of opposing rational word and irrational melody, works better than most other art forms at getting inside us. Great for high school students and adjustable.
• Pope, Orwell, Eliot, and Solzhenitsyn: Four requisite readings for the aspiring
songwriter today. An introductory look at how Essay On Criticism, Politics And The English Language, Tradition And The Individual Talent, and an excerpt from The Gulag Archipelago all inform what we do as songwriters.
• The Road. A practical discussion on 21st Century touring. The hows and how nots
to touring. Why touring is crucial, not just for reaching audiences, but for mining inspiration.
• Conversation With Death. Named after the classic Southern Appalachian dirge, this workshop could include all manner of songs focusing on death: murder ballads, last words, overcoming grief, essential ideas, hymnsâ€¦and neither does the mood have to be singular: many murder ballads in folk tradition are light and ironically filled with humour.
• Occupy (insert location here)! The folk singer and the folk song tradition are inherently subversive. The folk song is the soundtrack to social change. We are here, first and foremost, as agents of justice and human improvement. Here is the workshop opportunity to unapologetically take pride in this sadly unfashionable idea.
• Moral Purpose Without Isms. Amid such polarized times, todayâ€™s songwriter of conscience must transcend ideology. We are not just here to mobilize the liberal class!
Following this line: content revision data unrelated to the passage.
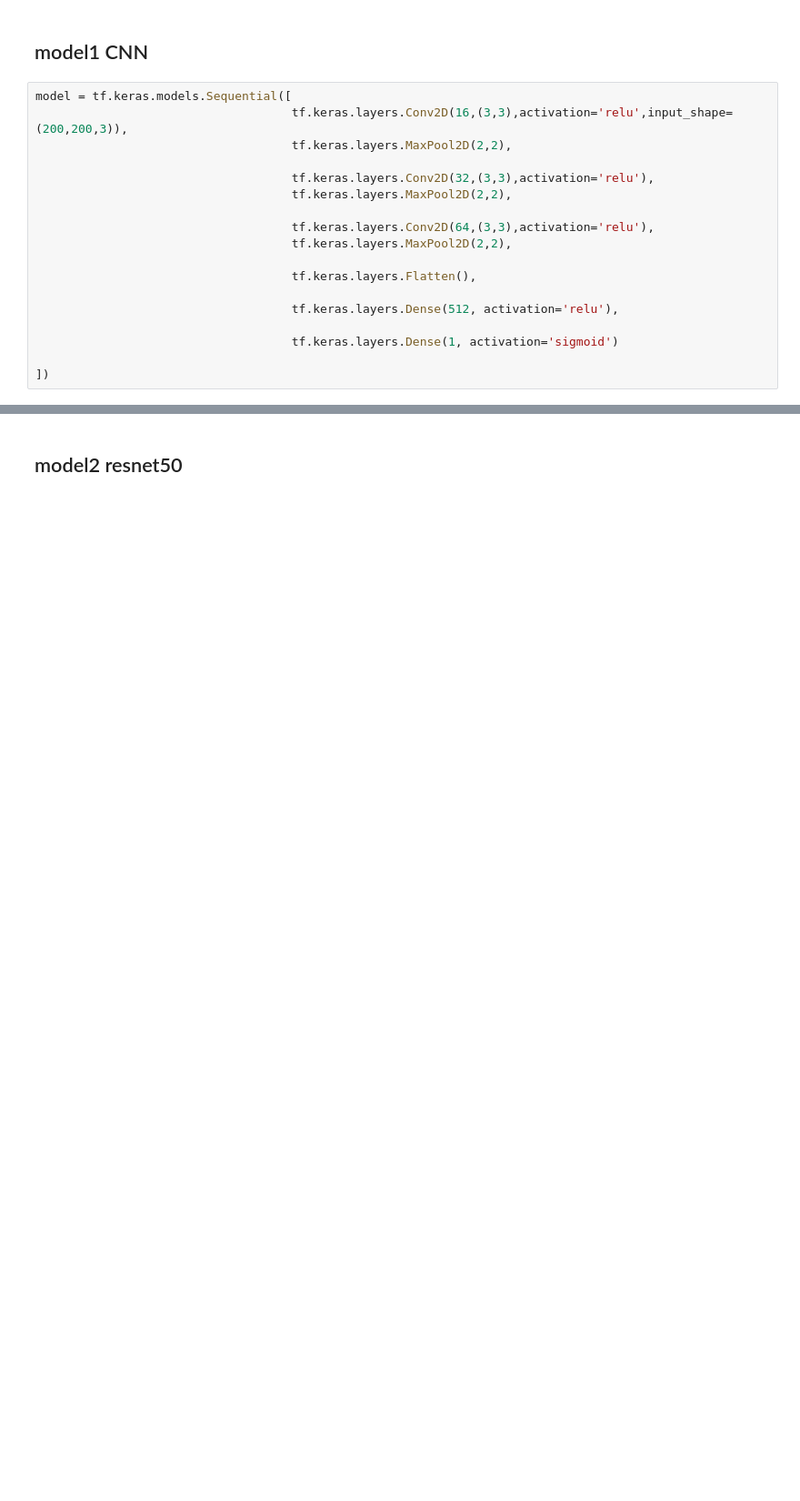
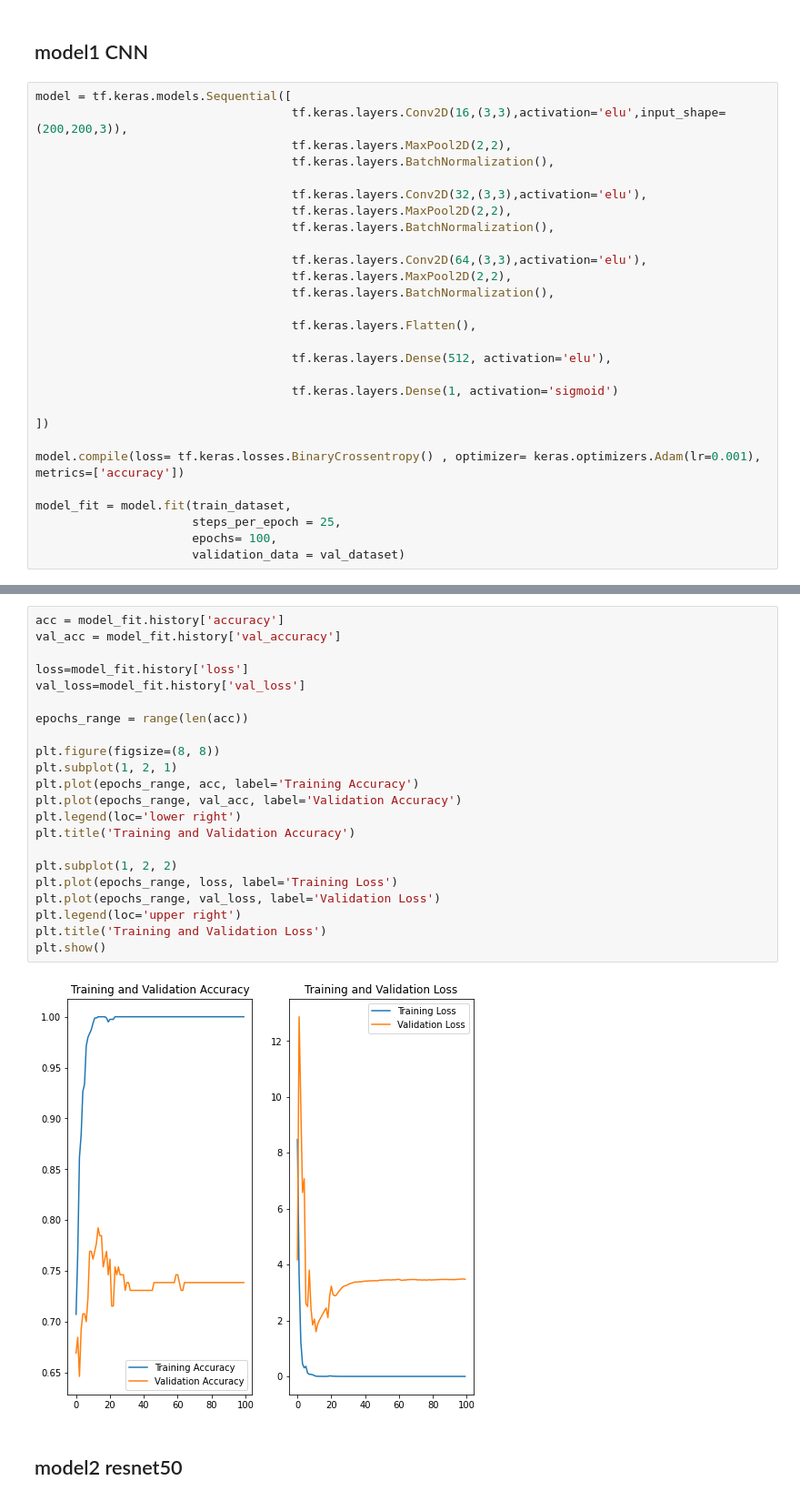
Before and after one commit to musicjae/DeepLearning, a Jupyter notebook: korean_flag.ipynb, the cells around one changed output, grey strips where cells are left out. Shown: that part at 91% size. Saved outputs shown, nothing was run; the diff lists cells and outputs as text; blank space fills up the shorter version.

```diff
--- a/korean_flag.ipynb
+++ b/korean_flag.ipynb
@@ -55,19 +86,29 @@ train_dataset.class_indices
 ## model1 CNN
 # %%
 model = tf.keras.models.Sequential([
-                                    tf.keras.layers.Conv2D(16,(3,3),activation='relu',input_shape=(200,200,3)),
+                                    tf.keras.layers.Conv2D(16,(3,3),activation='elu',input_shape=(200,200,3)),
                                     tf.keras.layers.MaxPool2D(2,2),
+                                    tf.keras.layers.BatchNormalization(),
 
-                                    tf.keras.layers.Conv2D(32,(3,3),activation='relu'),
+                                    tf.keras.layers.Conv2D(32,(3,3),activation='elu'),
                                     tf.keras.layers.MaxPool2D(2,2),
+                                    tf.keras.layers.BatchNormalization(),
 
-                                    tf.keras.layers.Conv2D(64,(3,3),activation='relu'),
+                                    tf.keras.layers.Conv2D(64,(3,3),activation='elu'),
                                     tf.keras.layers.MaxPool2D(2,2),
+                                    tf.keras.layers.BatchNormalization(),
 
                                     tf.keras.layers.Flatten(),
 
-                                    tf.keras.layers.Dense(512, activation='relu'),
+                                    tf.keras.layers.Dense(512, activation='elu'),
 
                                     tf.keras.layers.Dense(1, activation='sigmoid')
 
 ])
+
+model.compile(loss= tf.keras.losses.BinaryCrossentropy() , optimizer= keras.optimizers.Adam(lr=0.001), metrics=['accuracy'])
+
+model_fit = model.fit(train_dataset,
+                      steps_per_epoch = 25,
+                      epochs= 100,
+                      validation_data = val_dataset)
@@ -74,3 +136,27 @@ model = tf.keras.models.Sequential([
+# %%
+acc = model_fit.history['accuracy']
+val_acc = model_fit.history['val_accuracy']
+
+loss=model_fit.history['loss']
+val_loss=model_fit.history['val_loss']
+
+epochs_range = range(len(acc))
+
+plt.figure(figsize=(8, 8))
+plt.subplot(1, 2, 1)
+plt.plot(epochs_range, acc, label='Training Accuracy')
+plt.plot(epochs_range, val_acc, label='Validation Accuracy')
+plt.legend(loc='lower right')
+plt.title('Training and Validation Accuracy')
+
+plt.subplot(1, 2, 2)
+plt.plot(epochs_range, loss, label='Training Loss')
+plt.plot(epochs_range, val_loss, label='Validation Loss')
+plt.legend(loc='upper right')
+plt.title('Training and Validation Loss')
+plt.show()
+# %% [output]
+[figure, added]
 # %% [markdown]
 ## model2 resnet50
 # %%
```
Also changed, not shown: parts of 49 cells of this notebook.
We are essentially here to unite people, and spread empathy. Isms alienate and over simplify: the songwriter needs to be vigilante now more than ever.
• If I Had A Rocket Launcher. The pros and cons of protest, polemic, and prayer in songs, as well as the onstage banter between songs. Successful and unsuccessful examples will be offered and discussed from earlyfolk tradition to contemporary rap, ’90s grunge, ’60s revivalism, and British punk.
• Sing What You Want To Know, Not What You Know. Let’s dispel this tired old wisdom
that songwriters only are capable of writing â€˜what they know and have lived. If we truly believed that, every songwriter would have only 5 songs to sing. Let’s take a look at appropriation of voice in song.
• The Pop Song Is Dead. Ironically titled, the idea of this talk/performance is that today, the folk song has a greater relevance to where we’re at than does the distraction typically afforded by the pop song. ‘Pop’ comes from suspiciously from above; ‘folk’ comes from below. Issues of class, power, and the distribution of wealth will be central in such a workshop.
• The Songwriters’ 3 Laws Of The Universe. Successful songwriters, whether they admit it or not, set rules for themselves. Neither an architect nor a songwriter construct a building or a song without a plan.
• Regrets, I’ve Had A Few. Sharing my embarrassing mistakes onstage and offstage along the ‘Camino of Song’ may save others some time and confidence.